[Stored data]
++++++++++++++++++++

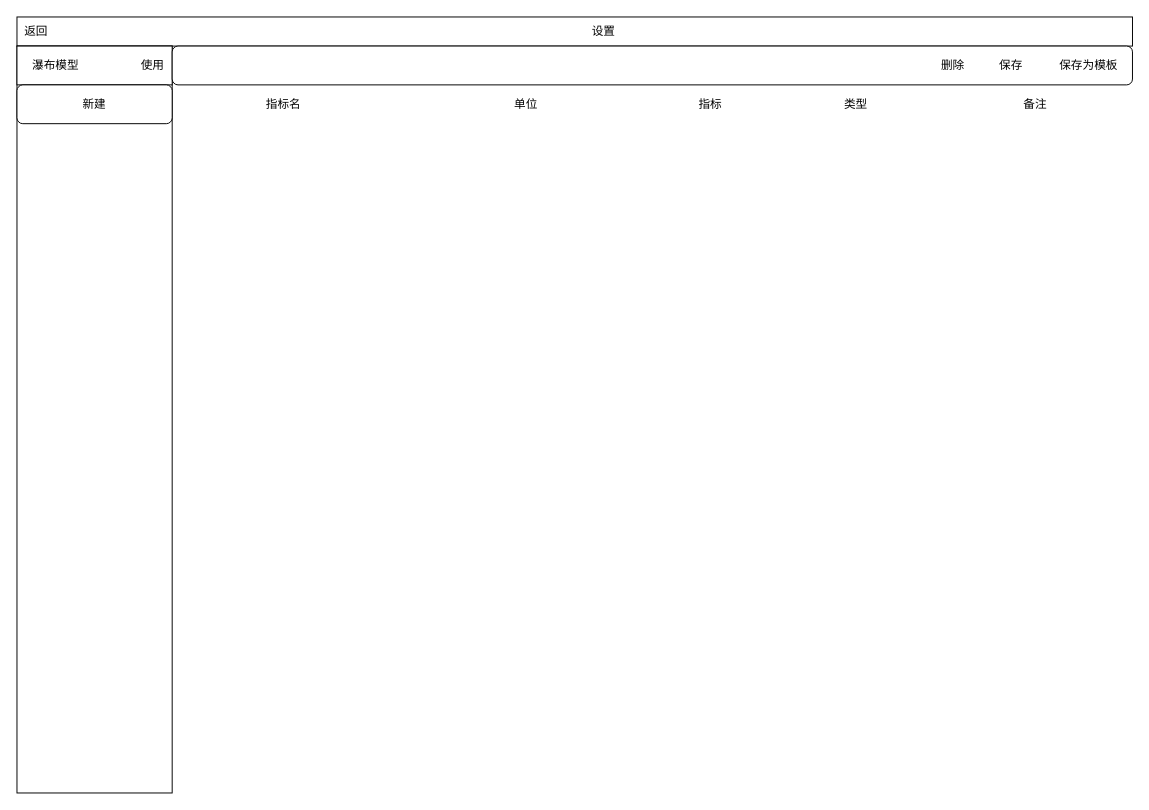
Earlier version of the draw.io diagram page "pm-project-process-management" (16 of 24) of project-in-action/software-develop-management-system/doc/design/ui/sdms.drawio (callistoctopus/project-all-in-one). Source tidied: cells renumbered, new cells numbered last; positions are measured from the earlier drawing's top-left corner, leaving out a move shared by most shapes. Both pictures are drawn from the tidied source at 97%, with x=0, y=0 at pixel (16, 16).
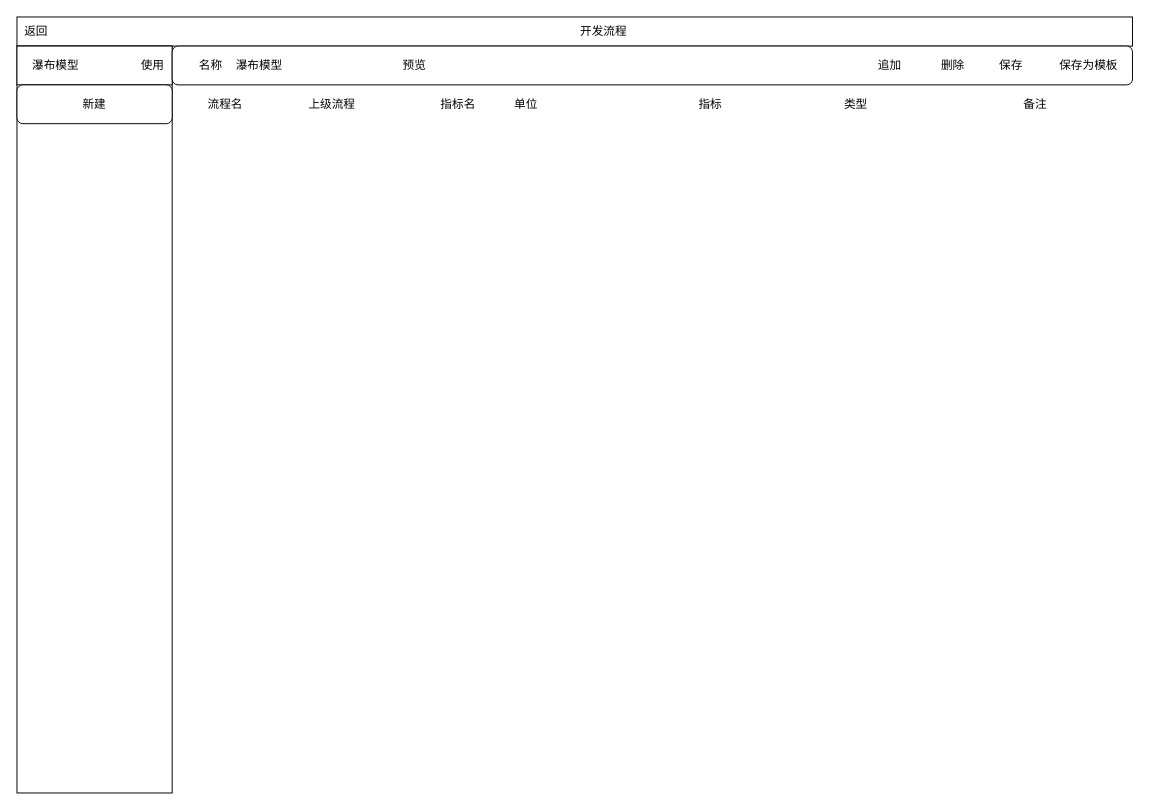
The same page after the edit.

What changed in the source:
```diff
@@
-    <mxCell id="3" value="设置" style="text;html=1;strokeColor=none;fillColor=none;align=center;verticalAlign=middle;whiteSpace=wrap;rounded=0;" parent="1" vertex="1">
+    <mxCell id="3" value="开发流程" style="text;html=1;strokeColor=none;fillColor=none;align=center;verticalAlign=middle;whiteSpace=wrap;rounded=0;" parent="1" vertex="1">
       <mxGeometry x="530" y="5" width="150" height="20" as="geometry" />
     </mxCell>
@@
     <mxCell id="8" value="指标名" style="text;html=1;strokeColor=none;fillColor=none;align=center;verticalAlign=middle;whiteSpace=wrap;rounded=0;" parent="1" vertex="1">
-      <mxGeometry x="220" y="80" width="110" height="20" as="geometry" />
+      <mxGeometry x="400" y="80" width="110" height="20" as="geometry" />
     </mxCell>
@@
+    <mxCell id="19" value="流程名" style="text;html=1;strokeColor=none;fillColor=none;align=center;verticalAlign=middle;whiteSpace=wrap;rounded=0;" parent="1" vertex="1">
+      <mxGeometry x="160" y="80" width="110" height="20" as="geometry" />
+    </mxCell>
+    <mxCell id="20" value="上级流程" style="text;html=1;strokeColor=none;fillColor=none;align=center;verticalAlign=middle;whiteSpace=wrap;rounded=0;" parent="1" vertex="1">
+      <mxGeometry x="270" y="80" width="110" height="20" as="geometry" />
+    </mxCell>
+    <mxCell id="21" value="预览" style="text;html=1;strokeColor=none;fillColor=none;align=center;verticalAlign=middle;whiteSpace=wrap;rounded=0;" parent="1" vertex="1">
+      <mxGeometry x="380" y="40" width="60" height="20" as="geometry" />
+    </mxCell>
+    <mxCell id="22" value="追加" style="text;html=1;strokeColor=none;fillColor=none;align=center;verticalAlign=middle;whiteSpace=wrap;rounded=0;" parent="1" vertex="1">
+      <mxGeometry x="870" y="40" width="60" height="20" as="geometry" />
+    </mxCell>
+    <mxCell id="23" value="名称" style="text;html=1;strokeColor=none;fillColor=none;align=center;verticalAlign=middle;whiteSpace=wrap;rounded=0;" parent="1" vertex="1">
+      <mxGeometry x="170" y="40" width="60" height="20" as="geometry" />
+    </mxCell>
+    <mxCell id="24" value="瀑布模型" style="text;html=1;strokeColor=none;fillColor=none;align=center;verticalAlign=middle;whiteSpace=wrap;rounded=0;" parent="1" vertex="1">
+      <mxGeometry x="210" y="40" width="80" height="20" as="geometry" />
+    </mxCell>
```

++++++++++++++++++++

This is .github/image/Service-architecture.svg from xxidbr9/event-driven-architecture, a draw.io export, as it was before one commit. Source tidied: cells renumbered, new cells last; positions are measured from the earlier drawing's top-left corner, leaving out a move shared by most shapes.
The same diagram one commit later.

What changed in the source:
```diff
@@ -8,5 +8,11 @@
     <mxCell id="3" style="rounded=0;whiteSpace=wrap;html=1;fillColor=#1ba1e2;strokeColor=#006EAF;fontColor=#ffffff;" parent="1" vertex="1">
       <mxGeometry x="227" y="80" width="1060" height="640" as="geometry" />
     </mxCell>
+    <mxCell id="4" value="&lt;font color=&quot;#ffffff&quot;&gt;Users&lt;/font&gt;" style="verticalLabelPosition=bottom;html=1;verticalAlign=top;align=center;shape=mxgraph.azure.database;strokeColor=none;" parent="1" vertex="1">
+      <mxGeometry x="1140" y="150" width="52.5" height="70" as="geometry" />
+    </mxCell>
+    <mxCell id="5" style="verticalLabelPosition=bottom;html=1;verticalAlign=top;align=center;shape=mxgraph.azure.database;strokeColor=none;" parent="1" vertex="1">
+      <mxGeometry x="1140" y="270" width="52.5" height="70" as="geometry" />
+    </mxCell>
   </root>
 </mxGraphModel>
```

++++++++++++++++++++

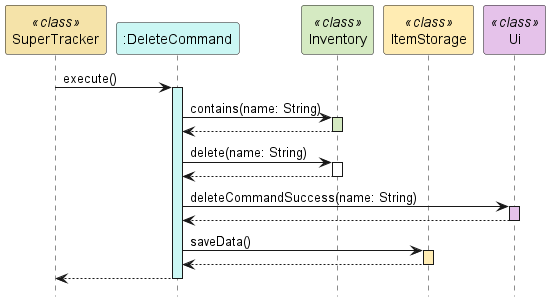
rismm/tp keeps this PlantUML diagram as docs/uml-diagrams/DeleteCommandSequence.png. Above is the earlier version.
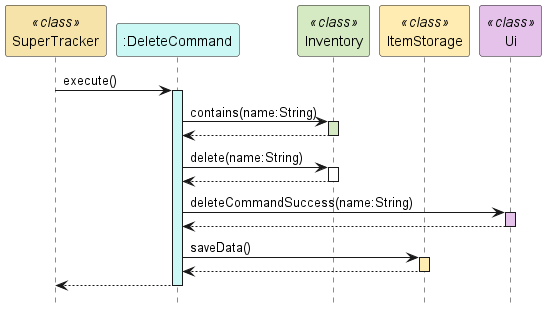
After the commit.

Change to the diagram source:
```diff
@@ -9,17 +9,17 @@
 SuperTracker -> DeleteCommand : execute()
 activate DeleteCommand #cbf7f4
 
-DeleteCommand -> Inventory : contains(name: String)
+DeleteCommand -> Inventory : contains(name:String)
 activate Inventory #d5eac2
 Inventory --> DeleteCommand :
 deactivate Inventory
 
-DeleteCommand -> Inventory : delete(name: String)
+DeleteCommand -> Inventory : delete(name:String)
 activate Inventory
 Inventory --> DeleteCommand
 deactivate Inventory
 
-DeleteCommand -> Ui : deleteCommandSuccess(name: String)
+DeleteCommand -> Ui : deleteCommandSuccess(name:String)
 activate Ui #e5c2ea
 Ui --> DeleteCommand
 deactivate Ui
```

++++++++++++++++++++

Among the lines of the preceding data, which ones hold the word "width"? List them.

__Solution for this task__:
       <mxGeometry x="530" y="5" width="150" height="20" as="geometry" />
-      <mxGeometry x="220" y="80" width="110" height="20" as="geometry" />
+      <mxGeometry x="400" y="80" width="110" height="20" as="geometry" />
+      <mxGeometry x="160" y="80" width="110" height="20" as="geometry" />
+      <mxGeometry x="270" y="80" width="110" height="20" as="geometry" />
+      <mxGeometry x="380" y="40" width="60" height="20" as="geometry" />
+      <mxGeometry x="870" y="40" width="60" height="20" as="geometry" />
+      <mxGeometry x="170" y="40" width="60" height="20" as="geometry" />
+      <mxGeometry x="210" y="40" width="80" height="20" as="geometry" />
       <mxGeometry x="227" y="80" width="1060" height="640" as="geometry" />
+      <mxGeometry x="1140" y="150" width="52.5" height="70" as="geometry" />
+      <mxGeometry x="1140" y="270" width="52.5" height="70" as="geometry" />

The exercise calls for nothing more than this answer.